## PROBLEM
Your task is to copy every line of the entries that contains "reshape".

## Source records
________________________________________

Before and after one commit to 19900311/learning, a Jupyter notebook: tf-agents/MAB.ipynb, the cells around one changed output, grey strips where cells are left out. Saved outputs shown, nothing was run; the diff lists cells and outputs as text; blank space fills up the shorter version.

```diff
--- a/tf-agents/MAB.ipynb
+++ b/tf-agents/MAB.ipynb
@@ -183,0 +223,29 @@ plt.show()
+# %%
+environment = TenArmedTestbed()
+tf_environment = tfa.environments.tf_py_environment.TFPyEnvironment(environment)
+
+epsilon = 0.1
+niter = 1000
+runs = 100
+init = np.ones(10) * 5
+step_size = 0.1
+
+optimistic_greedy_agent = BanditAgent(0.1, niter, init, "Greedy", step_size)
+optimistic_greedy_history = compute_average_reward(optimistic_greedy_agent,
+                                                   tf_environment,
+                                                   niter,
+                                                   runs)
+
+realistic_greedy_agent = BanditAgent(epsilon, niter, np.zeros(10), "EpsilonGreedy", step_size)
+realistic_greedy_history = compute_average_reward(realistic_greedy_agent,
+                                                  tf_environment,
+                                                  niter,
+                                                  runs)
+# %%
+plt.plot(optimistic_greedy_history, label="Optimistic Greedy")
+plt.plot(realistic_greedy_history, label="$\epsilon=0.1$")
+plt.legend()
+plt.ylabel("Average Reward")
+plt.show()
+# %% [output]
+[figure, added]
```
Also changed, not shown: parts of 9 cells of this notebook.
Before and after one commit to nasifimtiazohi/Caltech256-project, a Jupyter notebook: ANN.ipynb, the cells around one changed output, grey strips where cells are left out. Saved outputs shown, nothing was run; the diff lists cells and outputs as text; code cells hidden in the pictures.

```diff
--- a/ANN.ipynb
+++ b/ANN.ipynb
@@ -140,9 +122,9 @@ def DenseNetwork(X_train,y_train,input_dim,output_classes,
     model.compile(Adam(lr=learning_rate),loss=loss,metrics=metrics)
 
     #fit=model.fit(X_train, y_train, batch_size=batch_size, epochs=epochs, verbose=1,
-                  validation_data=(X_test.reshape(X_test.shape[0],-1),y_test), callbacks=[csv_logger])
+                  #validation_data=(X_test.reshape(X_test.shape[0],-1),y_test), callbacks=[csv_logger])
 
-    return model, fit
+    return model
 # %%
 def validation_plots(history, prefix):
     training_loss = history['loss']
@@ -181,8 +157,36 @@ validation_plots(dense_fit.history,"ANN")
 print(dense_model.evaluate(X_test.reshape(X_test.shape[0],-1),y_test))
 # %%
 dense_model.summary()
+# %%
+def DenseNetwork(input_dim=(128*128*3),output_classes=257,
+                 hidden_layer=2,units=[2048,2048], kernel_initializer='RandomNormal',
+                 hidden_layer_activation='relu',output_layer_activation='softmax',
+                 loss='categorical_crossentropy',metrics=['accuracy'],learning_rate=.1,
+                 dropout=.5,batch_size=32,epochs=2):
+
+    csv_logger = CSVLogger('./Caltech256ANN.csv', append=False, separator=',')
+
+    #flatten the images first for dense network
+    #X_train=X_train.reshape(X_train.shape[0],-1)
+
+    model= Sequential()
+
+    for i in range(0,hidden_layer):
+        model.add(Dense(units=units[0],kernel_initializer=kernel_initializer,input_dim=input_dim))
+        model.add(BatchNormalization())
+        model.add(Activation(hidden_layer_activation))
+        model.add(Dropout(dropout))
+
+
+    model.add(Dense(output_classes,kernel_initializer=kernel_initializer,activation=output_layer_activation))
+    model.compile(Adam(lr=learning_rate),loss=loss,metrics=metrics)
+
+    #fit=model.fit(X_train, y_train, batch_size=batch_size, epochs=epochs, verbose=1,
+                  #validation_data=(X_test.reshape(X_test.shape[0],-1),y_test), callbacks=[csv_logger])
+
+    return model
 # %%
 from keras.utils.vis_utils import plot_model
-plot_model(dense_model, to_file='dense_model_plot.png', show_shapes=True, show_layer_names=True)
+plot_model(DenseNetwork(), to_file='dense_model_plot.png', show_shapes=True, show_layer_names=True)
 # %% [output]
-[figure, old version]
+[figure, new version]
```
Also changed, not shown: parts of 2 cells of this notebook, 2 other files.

________________________________________

## RESULT BELOW
-                  validation_data=(X_test.reshape(X_test.shape[0],-1),y_test), callbacks=[csv_logger])
+                  #validation_data=(X_test.reshape(X_test.shape[0],-1),y_test), callbacks=[csv_logger])
 print(dense_model.evaluate(X_test.reshape(X_test.shape[0],-1),y_test))
+    #X_train=X_train.reshape(X_train.shape[0],-1)
+                  #validation_data=(X_test.reshape(X_test.shape[0],-1),y_test), callbacks=[csv_logger])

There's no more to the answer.